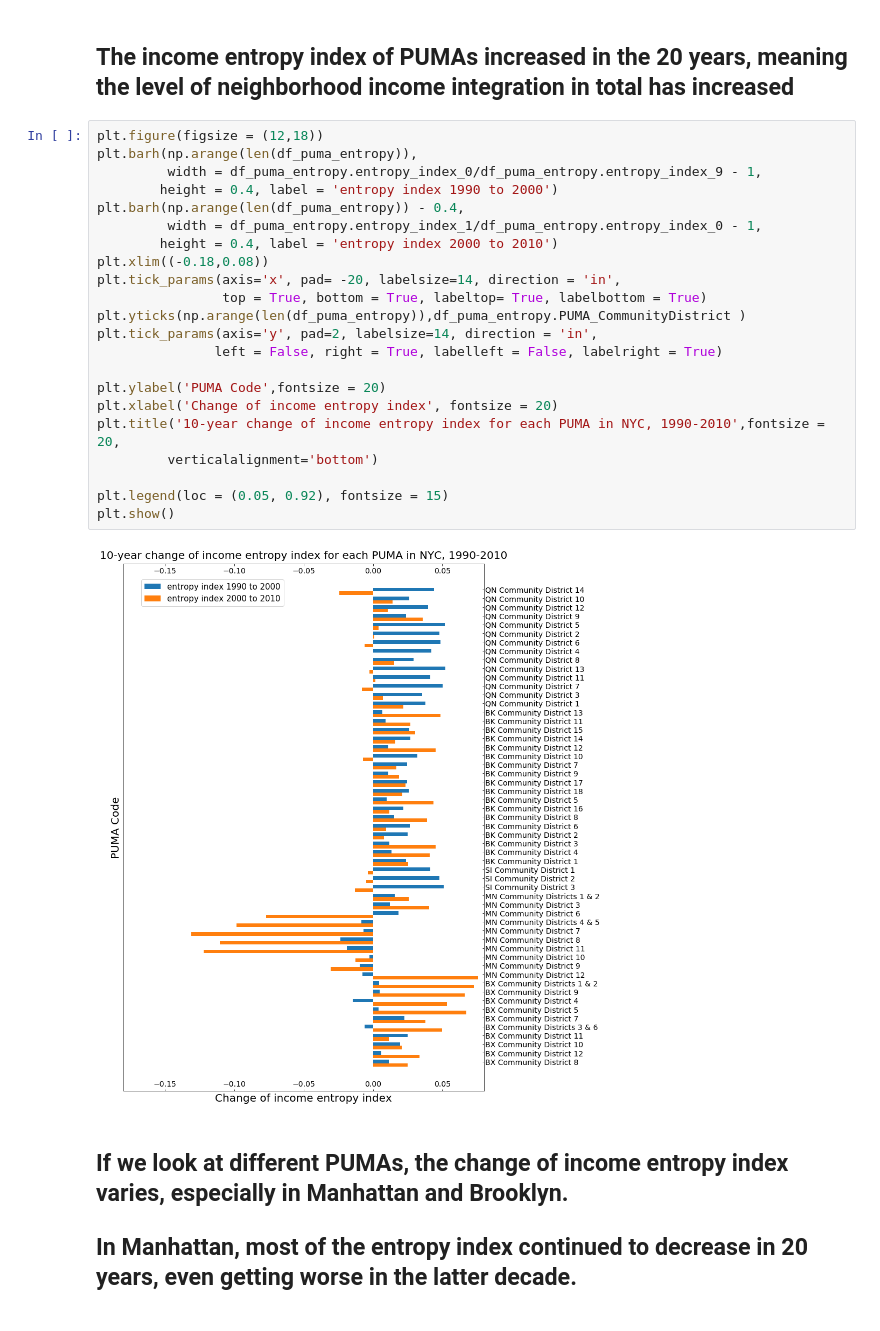
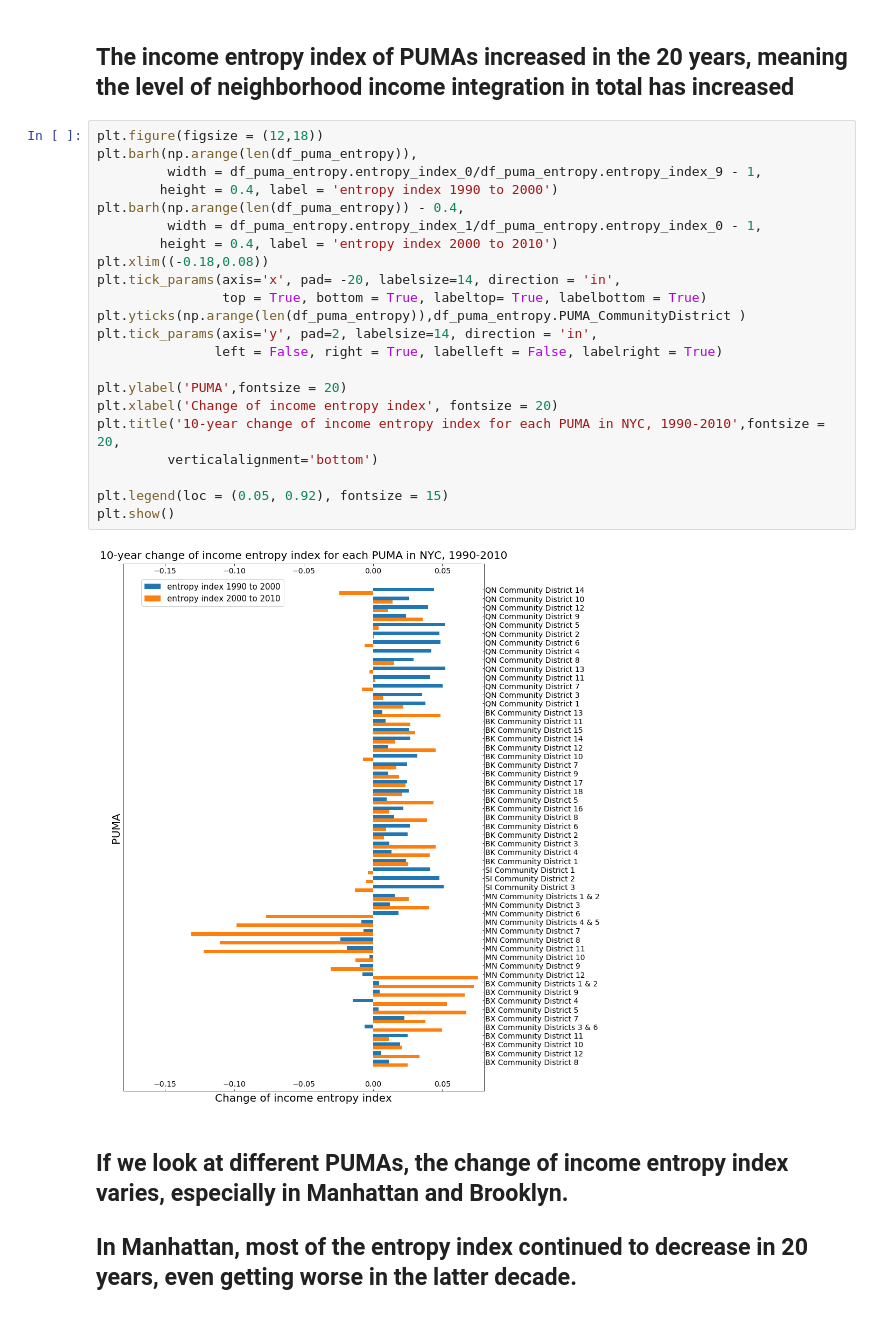
Before and after one commit to picniclin/NYC_yl5240, a Jupyter notebook: NYC_housing_and_income.ipynb, the cells around one changed output. Drawn from its saved outputs; the diff is of its cells as text.

Commit message:
add plots

```diff
--- a/NYC_housing_and_income.ipynb
+++ b/NYC_housing_and_income.ipynb
@@ -775,27 +775,27 @@ The median values of income entropy index of PUMAs in 1999, 2000 and 2010 are re
 # %%
 plt.figure(figsize = (12,18))
 plt.barh(np.arange(len(df_puma_entropy)),
          width = df_puma_entropy.entropy_index_0/df_puma_entropy.entropy_index_9 - 1,
         height = 0.4, label = 'entropy index 1990 to 2000')
 plt.barh(np.arange(len(df_puma_entropy)) - 0.4,
          width = df_puma_entropy.entropy_index_1/df_puma_entropy.entropy_index_0 - 1,
         height = 0.4, label = 'entropy index 2000 to 2010')
 plt.xlim((-0.18,0.08))
 plt.tick_params(axis='x', pad= -20, labelsize=14, direction = 'in',
                 top = True, bottom = True, labeltop= True, labelbottom = True)
 plt.yticks(np.arange(len(df_puma_entropy)),df_puma_entropy.PUMA_CommunityDistrict )
 plt.tick_params(axis='y', pad=2, labelsize=14, direction = 'in',
                left = False, right = True, labelleft = False, labelright = True)
 
-plt.ylabel('PUMA Code',fontsize = 20)
+plt.ylabel('PUMA',fontsize = 20)
 plt.xlabel('Change of income entropy index', fontsize = 20)
 plt.title('10-year change of income entropy index for each PUMA in NYC, 1990-2010',fontsize = 20,
          verticalalignment='bottom')
 
 plt.legend(loc = (0.05, 0.92), fontsize = 15)
 plt.show()
 # %% [output]
-[figure, old version]
+[figure, new version]
 # %% [markdown]
 ## If we look at different PUMAs, the change of income entropy index varies, especially in Manhattan and Brooklyn.
 ## In Manhattan, most of the entropy index continued to decrease in 20 years, even getting worse in the latter decade.
```
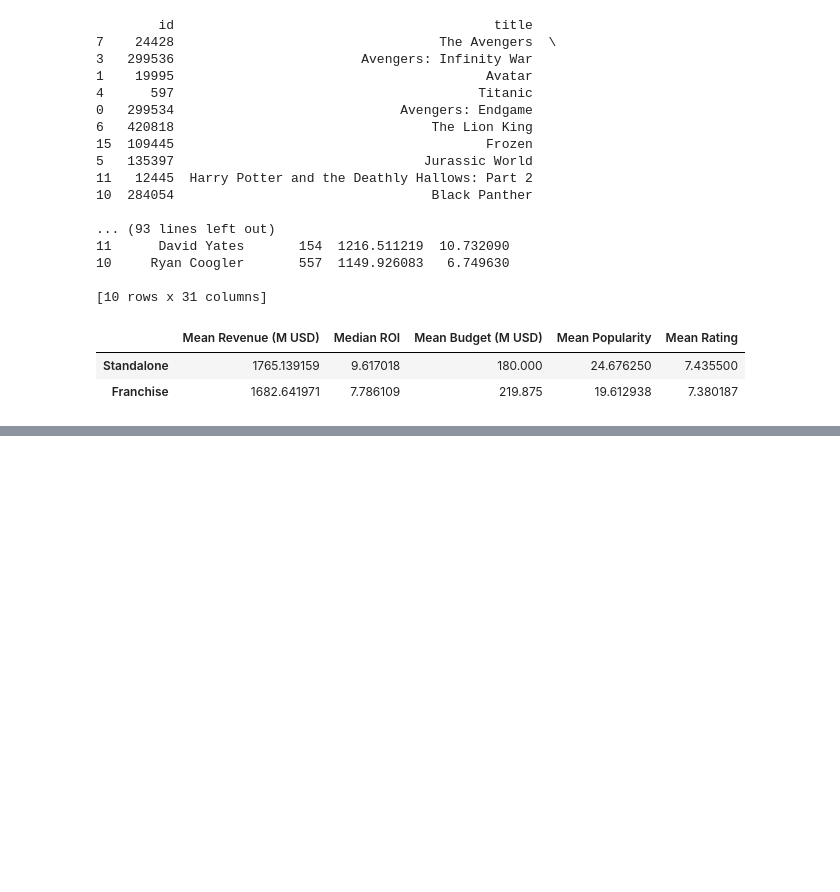
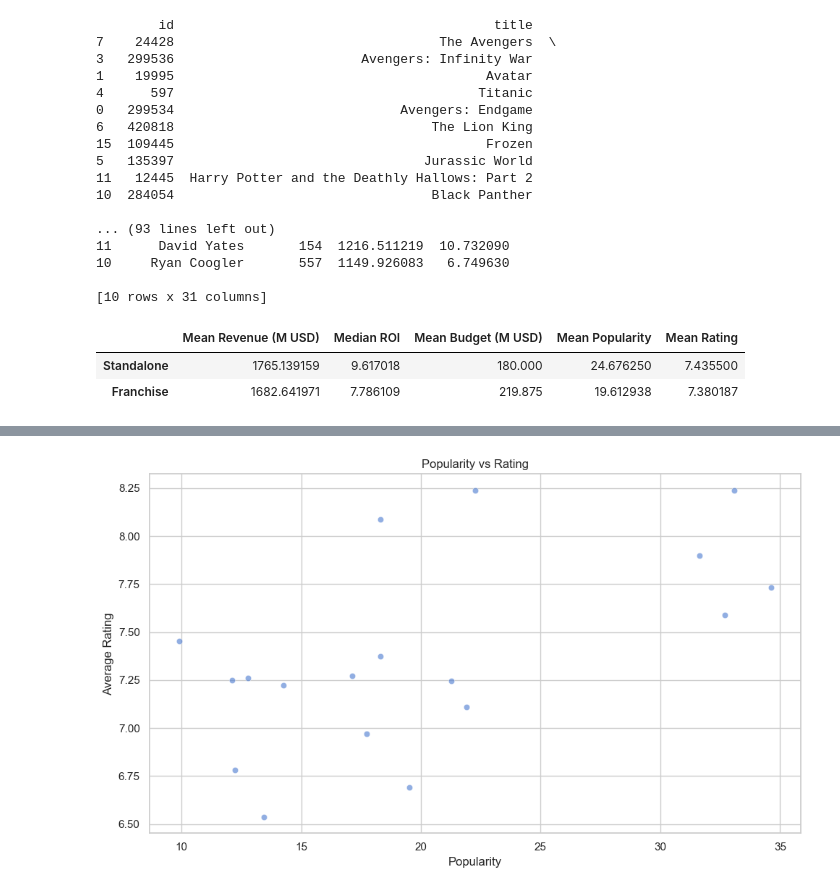
Before and after one commit to richardamasah/Amalitech_GTP, a Jupyter notebook: notebook/notebook1.ipynb, the cells around one changed output, grey strips where cells are left out. Drawn from its saved outputs; the diff is of its cells as text; code cells hidden in the pictures; blank space fills up the shorter version.

```diff
--- a/notebook/notebook1.ipynb
+++ b/notebook/notebook1.ipynb
@@ -690,0 +824,10 @@ top_franchises.head(10)
+# %%
+plt.figure(figsize=(10, 6))
+sns.scatterplot(data=df, x='popularity', y='vote_average', alpha=0.6)
+plt.title('Popularity vs Rating')
+plt.xlabel('Popularity')
+plt.ylabel('Average Rating')
+plt.tight_layout()
+plt.show()
+# %% [output]
+[figure, added]
```
Also changed, not shown: parts of 10 cells of this notebook.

━━━━━━

Work to complete
Strip the images and return the remaining data exactly.

Solution to this task
Before and after one commit to picniclin/NYC_yl5240, a Jupyter notebook: NYC_housing_and_income.ipynb, the cells around one changed output. Drawn from its saved outputs; the diff is of its cells as text.

Commit message:
add plots

```diff
--- a/NYC_housing_and_income.ipynb
+++ b/NYC_housing_and_income.ipynb
@@ -775,27 +775,27 @@ The median values of income entropy index of PUMAs in 1999, 2000 and 2010 are re
 # %%
 plt.figure(figsize = (12,18))
 plt.barh(np.arange(len(df_puma_entropy)),
          width = df_puma_entropy.entropy_index_0/df_puma_entropy.entropy_index_9 - 1,
         height = 0.4, label = 'entropy index 1990 to 2000')
 plt.barh(np.arange(len(df_puma_entropy)) - 0.4,
          width = df_puma_entropy.entropy_index_1/df_puma_entropy.entropy_index_0 - 1,
         height = 0.4, label = 'entropy index 2000 to 2010')
 plt.xlim((-0.18,0.08))
 plt.tick_params(axis='x', pad= -20, labelsize=14, direction = 'in',
                 top = True, bottom = True, labeltop= True, labelbottom = True)
 plt.yticks(np.arange(len(df_puma_entropy)),df_puma_entropy.PUMA_CommunityDistrict )
 plt.tick_params(axis='y', pad=2, labelsize=14, direction = 'in',
                left = False, right = True, labelleft = False, labelright = True)
 
-plt.ylabel('PUMA Code',fontsize = 20)
+plt.ylabel('PUMA',fontsize = 20)
 plt.xlabel('Change of income entropy index', fontsize = 20)
 plt.title('10-year change of income entropy index for each PUMA in NYC, 1990-2010',fontsize = 20,
          verticalalignment='bottom')
 
 plt.legend(loc = (0.05, 0.92), fontsize = 15)
 plt.show()
 # %% [output]
-[figure, old version]
+[figure, new version]
 # %% [markdown]
 ## If we look at different PUMAs, the change of income entropy index varies, especially in Manhattan and Brooklyn.
 ## In Manhattan, most of the entropy index continued to decrease in 20 years, even getting worse in the latter decade.
```
Before and after one commit to richardamasah/Amalitech_GTP, a Jupyter notebook: notebook/notebook1.ipynb, the cells around one changed output, grey strips where cells are left out. Drawn from its saved outputs; the diff is of its cells as text; code cells hidden in the pictures; blank space fills up the shorter version.

```diff
--- a/notebook/notebook1.ipynb
+++ b/notebook/notebook1.ipynb
@@ -690,0 +824,10 @@ top_franchises.head(10)
+# %%
+plt.figure(figsize=(10, 6))
+sns.scatterplot(data=df, x='popularity', y='vote_average', alpha=0.6)
+plt.title('Popularity vs Rating')
+plt.xlabel('Popularity')
+plt.ylabel('Average Rating')
+plt.tight_layout()
+plt.show()
+# %% [output]
+[figure, added]
```
Also changed, not shown: parts of 10 cells of this notebook.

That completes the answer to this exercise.